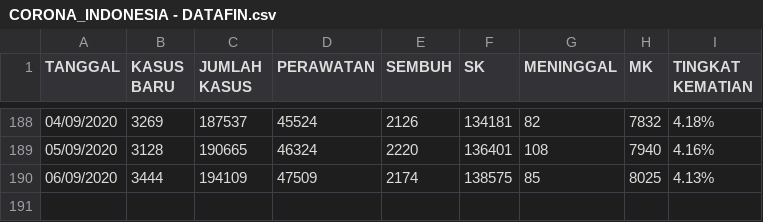
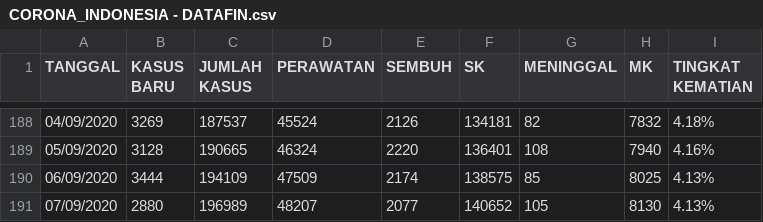
Before and after one commit to medianakbar/covid19kaltim, a CSV file: KALTIM/CORONA_INDONESIA - DATAFIN.csv, drawn as a sheet; only a part is shown, gaps mark what is left out; the diff names each change by its address in the sheet, - before the commit and + after, or states it on an @@ line.

```diff
--- a/KALTIM/CORONA_INDONESIA - DATAFIN.csv
+++ b/KALTIM/CORONA_INDONESIA - DATAFIN.csv
+row 191: 07/09/2020 | 2880 | 196989 | 48207 | 2077 | 140652 | 105 | 8130 | 4.13%
```
Also changed, not shown: KALTIM/CORONA_INDONESIA - HEATMAP_KALTIM.csv, KALTIM/CORONA_INDONESIA - KALTIM.csv, 3 other files.
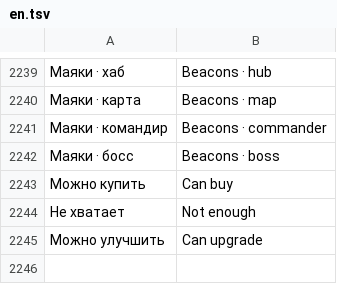
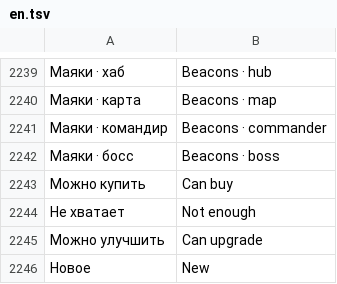
Before and after one commit to sashabrave/tank-city, a TSV file: data/locales/en.tsv, drawn as a sheet; only a part is shown, gaps mark what is left out; the diff names each change by its address in the sheet, - before the commit and + after, or states it on an @@ line.

```diff
--- a/data/locales/en.tsv
+++ b/data/locales/en.tsv
+row 2246: Новое | New
```
Also changed, not shown: 7 other files.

=== EXERCISE PROMPT ===
Scan the material and collect every line that contains "only".

=== TASK ANSWER ===
Before and after one commit to medianakbar/covid19kaltim, a CSV file: KALTIM/CORONA_INDONESIA - DATAFIN.csv, drawn as a sheet; only a part is shown, gaps mark what is left out; the diff names each change by its address in the sheet, - before the commit and + after, or states it on an @@ line.
Before and after one commit to sashabrave/tank-city, a TSV file: data/locales/en.tsv, drawn as a sheet; only a part is shown, gaps mark what is left out; the diff names each change by its address in the sheet, - before the commit and + after, or states it on an @@ line.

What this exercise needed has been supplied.